Typically cracks from subsidence are:
- Wider at the top than the bottom
- Thicker than a 10p coin
- Often around doors or windows
Other signs of subsidence are: doors and windows not closing fully or sticking, and wallpaper crinkling when it meets another wall or the ceiling. Of course, this could also just be poor wallpaper DIY at some point in the history of the home, so take care to not leap to expensive conclusions without a decent chunk of evidence supporting it!
What causes subsidence?
While subsidence can happen anywhere, some of the more common causes include:
- Trees: Root systems can get under the foundation (especially if it’s shallow) and cause the ground underneath to shift. More commonly than that, trees close to your home can sometimes cause changes in the moisture content in the soil underneath your home as they absorb water and grow, which can shift the ground underneath. To help, the ABI has a list of recommendations of how near or far certain tree species should be from your home.
- Clay: Clay can be particularly sensitive to the weather, contracting with dryness and heat, which can lead to instability. Clay is a more common ground in southern England than elsewhere in the country.
- Mining: If there are old mines beneath your home, this can be an issue because the material used to fill the mine can decompose and shift, causing subsidence. Note that if your subsidence is caused by a coal mine, this is typically dealt with through the Coal Authority rather than with your Home Insurance provider.
- Leaks: If you have a persistent problem in your home with leaky pipes, drains, mains, flooding or otherwise, that can soften the ground beneath your home and cause a shift.
How long do you have to declare subsidence?
Well, if you have subsidence at your home, you’d want to get it managed as soon as possible to limit and fix the damage.
If you’re switching insurance providers, whether your new or previous insurer addresses the claim is decided by the ABI’s claim handling agreement.

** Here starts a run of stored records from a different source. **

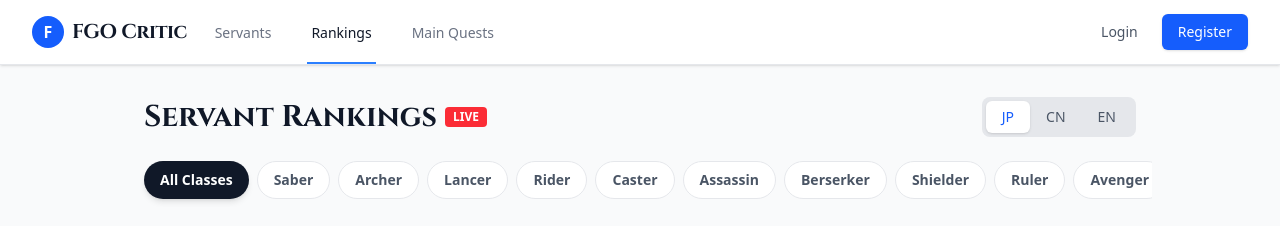
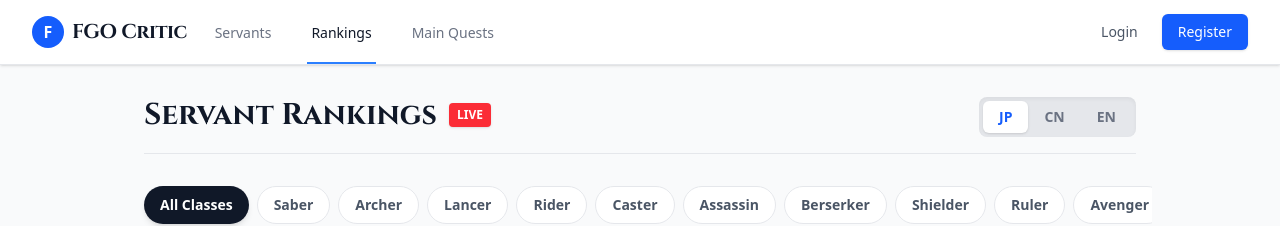
Before and after one commit to senli-rrc/fgo-rating, a React (Vite) app: page /rankings in a window 1280 px wide. Shown: the top 226 px of the page. Built offline with nearby package versions, Linux system fonts and the light colour scheme; no server answers; the database is empty.

Commit message:
feat: Unify page layouts with reusable PageHeader component

```diff
--- /dev/null
+++ b/src/components/PageHeader.tsx
@@ -0,0 +1,61 @@
+import React from 'react';
+
+interface PageHeaderProps {
+  title: string;
+  subtitle?: string;
+  region: string;
+  onRegionChange: (region: string) => void;
+  badgeText?: string;
+  badgeColor?: string;
+  extraControls?: React.ReactNode;
+}
+
+const PageHeader: React.FC<PageHeaderProps> = ({
+  title,
+  subtitle,
+  region,
+  onRegionChange,
+  badgeText,
+  badgeColor = 'bg-red-500',
+  extraControls
+}) => {
+  return (
+    <div className="flex flex-col md:flex-row justify-between items-end mb-8 gap-4 border-b border-gray-200 pb-4">
+      <div className="flex-1 text-center md:text-left">
+        <div className="flex items-center justify-center md:justify-start gap-3 mb-1">
+          <h1 className="text-3xl font-bold text-gray-900 brand-font">{title}</h1>
+          {badgeText && (
+            <span className={`${badgeColor} text-white text-xs font-bold px-2 py-1 rounded shadow-sm align-middle`}>
+              {badgeText}
+            </span>
+          )}
+        </div>
+        {subtitle && (
+          <p className="text-gray-500 text-sm font-medium">{subtitle}</p>
+        )}
+      </div>
+
+      <div className="flex items-center gap-4">
+        {extraControls}
+
+        {/* Server Selection */}
+        <div className="flex bg-gray-200 p-1 rounded-lg shadow-inner">
+          {['JP', 'CN', 'EN'].map(r => (
+            <button
+              key={r}
+              onClick={() => onRegionChange(r)}
+              className={`px-4 py-1.5 rounded-md text-sm font-bold transition-all ${region === r
+                ? 'bg-white text-blue-600 shadow-sm'
+                : 'text-gray-500 hover:text-gray-900'
+                }`}
+            >
+              {r}
+            </button>
+          ))}
+        </div>
+      </div>
+    </div>
+  );
+};
+
+export default PageHeader;
--- a/src/pages/HomePage.tsx
+++ b/src/pages/HomePage.tsx
@@ -3,6 +3,7 @@ import { Servant } from '../types';
 import ServantCard from '../components/ServantCard';
 import ServantTable from '../components/ServantTable';
 import SearchBar from '../components/SearchBar';
+import PageHeader from '../components/PageHeader';
 
 interface HomePageProps {
   servants: Servant[];
@@ -62,34 +63,12 @@ const HomePage: React.FC<HomePageProps> = ({
 
   return (
     <div className="max-w-7xl mx-auto px-4 sm:px-6 lg:px-8 py-8">
-      <div className="mb-8 text-center">
-        <h1 className="text-4xl font-bold text-gray-900 mb-2 brand-font">Servant List</h1>
-        <p className="text-gray-500">Database of Servants recorded in Chaldea ({region} Data).</p>
-      </div>
-
-      {servants.length === 0 ? (
-        <div className="text-center py-20 bg-white rounded-lg border border-dashed border-gray-300">
-          <p className="text-gray-500 mb-4">No data found.</p>
-          <button
-            onClick={onQuickImport}
-            disabled={importing}
-            className="bg-blue-600 text-white px-6 py-3 rounded shadow hover:bg-blue-700 text-sm font-bold inline-flex items-center"
-          >
-            {importing ? (
-              <>
-                <svg className="animate-spin -ml-1 mr-2 h-4 w-4 text-white" xmlns="http://www.w3.org/2000/svg" fill="none" viewBox="0 0 24 24">
-                  <circle className="opacity-25" cx="12" cy="12" r="10" stroke="currentColor" strokeWidth="4"></circle>
-                  <path className="opacity-75" fill="currentColor" d="M4 12a8 8 0 018-8V0C5.373 0 0 5.373 0 12h4zm2 5.291A7.962 7.962 0 014 12H0c0 3.042 1.135 5.824 3 7.938l3-2.647z"></path>
-                </svg>
-                Importing {region} Data...
-              </>
-            ) : `Initialize Database with ${region} Data`}
-          </button>
-        </div>
-      ) : (
-        <>
-          <div className="flex flex-col sm:flex-row justify-between items-start sm:items-end mb-2 gap-4">
-            {/* View Toggles */}
+      <PageHeader
+        title="Servant List"
+        subtitle={`Database of Servants recorded in Chaldea (${region} Data).`}
+        region={region}
+        onRegionChange={onRegionChange}
+        extraControls={servants.length > 0 && (
           <div className="flex bg-gray-200 p-1 rounded-lg">
             <button
               onClick={() => setDisplayMode('grid')}
@@ -120,25 +99,30 @@ const HomePage: React.FC<HomePageProps> = ({
               </div>
             </button>
           </div>
+        )}
+      />
 
-            {/* Server Selection */}
-            <div className="flex bg-gray-200 p-1 rounded-lg">
-              {['JP', 'CN', 'EN'].map(r => (
+      {servants.length === 0 ? (
+        <div className="text-center py-20 bg-white rounded-lg border border-dashed border-gray-300">
+          <p className="text-gray-500 mb-4">No data found.</p>
           <button
-                  key={r}
-                  onClick={() => onRegionChange(r)}
+            onClick={onQuickImport}
             disabled={importing}
-                  className={`px-4 py-1.5 rounded-md text-sm font-medium transition-all ${region === r
-                    ? 'bg-white text-blue-600 shadow-sm'
-                    : 'text-gray-600 hover:text-gray-900 disabled:opacity-50'
-                    }`}
+            className="bg-blue-600 text-white px-6 py-3 rounded shadow hover:bg-blue-700 text-sm font-bold inline-flex items-center"
           >
-                  {r}
+            {importing ? (
+              <>
+                <svg className="animate-spin -ml-1 mr-2 h-4 w-4 text-white" xmlns="http://www.w3.org/2000/svg" fill="none" viewBox="0 0 24 24">
+                  <circle className="opacity-25" cx="12" cy="12" r="10" stroke="currentColor" strokeWidth="4"></circle>
+                  <path className="opacity-75" fill="currentColor" d="M4 12a8 8 0 018-8V0C5.373 0 0 5.373 0 12h4zm2 5.291A7.962 7.962 0 014 12H0c0 3.042 1.135 5.824 3 7.938l3-2.647z"></path>
+                </svg>
+                Importing {region} Data...
+              </>
+            ) : `Initialize Database with ${region} Data`}
           </button>
-              ))}
         </div>
-          </div>
-
+      ) : (
+        <>
           <SearchBar
             searchTerm={searchTerm}
             onSearchChange={setSearchTerm}
--- a/src/pages/MainQuestsPage.tsx
+++ b/src/pages/MainQuestsPage.tsx
@@ -1,9 +1,9 @@
-
 import React, { useEffect, useState } from 'react';
 import { useNavigate } from 'react-router-dom';
 import { War } from '../types';
 import { fetchWarData } from '../services/atlasService';
 import { dbService } from '../services/dbService';
+import PageHeader from '../components/PageHeader';
 
 interface MainQuestsPageProps {
     region: string;
@@ -53,28 +53,12 @@ const MainQuestsPage: React.FC<MainQuestsPageProps> = ({ region, onRegionChange
 
     return (
         <div className="max-w-7xl mx-auto px-4 sm:px-6 lg:px-8 py-8 animate-fade-in">
-            <div className="flex flex-col md:flex-row justify-between items-center mb-8">
-                <div className="text-center md:text-left mb-4 md:mb-0">
-                    <h1 className="text-4xl font-bold text-gray-900 mb-2 brand-font">Main Quests ({region})</h1>
-                    <p className="text-gray-500">Chronicle of the Grand Order</p>
-                </div>
-
-                {/* Server Selection */}
-                <div className="flex bg-gray-200 p-1 rounded-lg">
-                    {['JP', 'CN', 'EN'].map(r => (
-                        <button
-                            key={r}
-                            onClick={() => onRegionChange(r)}
-                            className={`px-4 py-1.5 rounded-md text-sm font-medium transition-all ${region === r
-                                ? 'bg-white text-blue-600 shadow-sm'
-                                : 'text-gray-600 hover:text-gray-900'
-                                }`}
-                        >
-                            {r}
-                        </button>
-                    ))}
-                </div>
-            </div>
+            <PageHeader
+                title="Main Quests"
+                subtitle="Chronicle of the Grand Order"
+                region={region}
+                onRegionChange={onRegionChange}
+            />
 
             <div className="grid grid-cols-1 md:grid-cols-2 lg:grid-cols-3 gap-6">
                 {wars.map((war) => (
--- a/src/pages/RankingPage.tsx
+++ b/src/pages/RankingPage.tsx
@@ -3,6 +3,7 @@ import { Link } from 'react-router-dom';
 import { Servant } from '../types';
 import { CLASSES } from '../services/mockData';
 import { dbService } from '../services/dbService';
+import PageHeader from '../components/PageHeader';
 
 interface RankingPageProps {
     servants: Servant[];
@@ -84,26 +85,13 @@ const RankingPage: React.FC<RankingPageProps> = ({ servants, region, onRegionCha
 
     return (
         <div className="max-w-5xl mx-auto px-4 py-8 animate-fade-in">
-            <div className="flex items-center justify-between mb-6">
-                <div className="flex items-center gap-2">
-                    <h1 className="text-3xl font-bold text-gray-900 brand-font">Servant Rankings</h1>
-                    <span className="bg-red-500 text-white text-xs font-bold px-2 py-0.5 rounded">LIVE</span>
-                </div>
-                <div className="flex bg-gray-200 p-1 rounded-lg">
-                    {['JP', 'CN', 'EN'].map(r => (
-                        <button
-                            key={r}
-                            onClick={() => onRegionChange(r)}
-                            className={`px-4 py-1.5 rounded-md text-sm font-medium transition-all ${region === r
-                                ? 'bg-white text-blue-600 shadow-sm'
-                                : 'text-gray-600 hover:text-gray-900 disabled:opacity-50'
-                                }`}
-                        >
-                            {r}
-                        </button>
-                    ))}
-                </div>
-            </div>
+            <PageHeader
+                title="Servant Rankings"
+                badgeText="LIVE"
+                badgeColor="bg-red-500"
+                region={region}
+                onRegionChange={onRegionChange}
+            />
 
             {/* Category Tabs (Scrollable) */}
             <div className="mb-6 overflow-x-auto pb-2 -mx-4 px-4 scrollbar-hide">
```
Lines whose indentation alone changed are shown as unchanged.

It’d also be a good idea to share any potential subsidence to your new insurance company, regardless of whether or not you need to make a claim at the beginning of your policy. If you do want to make a claim after switching:
- If the claim is within 8 weeks of switching to a new insurance company, your previous insurer will handle the claim
- If it’s between 8 weeks and 1 year, your previous and current insurer will jointly manage the claim
- If it’s after 1 year, your current provider will take on your claim
What about subsidence excess Home Insurance?
As mentioned earlier, some insurers might charge a higher excess for subsidence claims on Home Insurance because of the higher associated costs for repair.
While subsidence can be a hard concept to wrap your head around when you’re looking at homes to buy, it’s an important one to consider because homes with a subsidence history can be much harder to insure. Knowing that your Home Insurance should cover your home if subsidence issues occur, you’ll hopefully be able to rest a bit easier when you move into a new house.
Urban Jungle is not a financial advisor and information in this article should not be taken as advice or recommendation.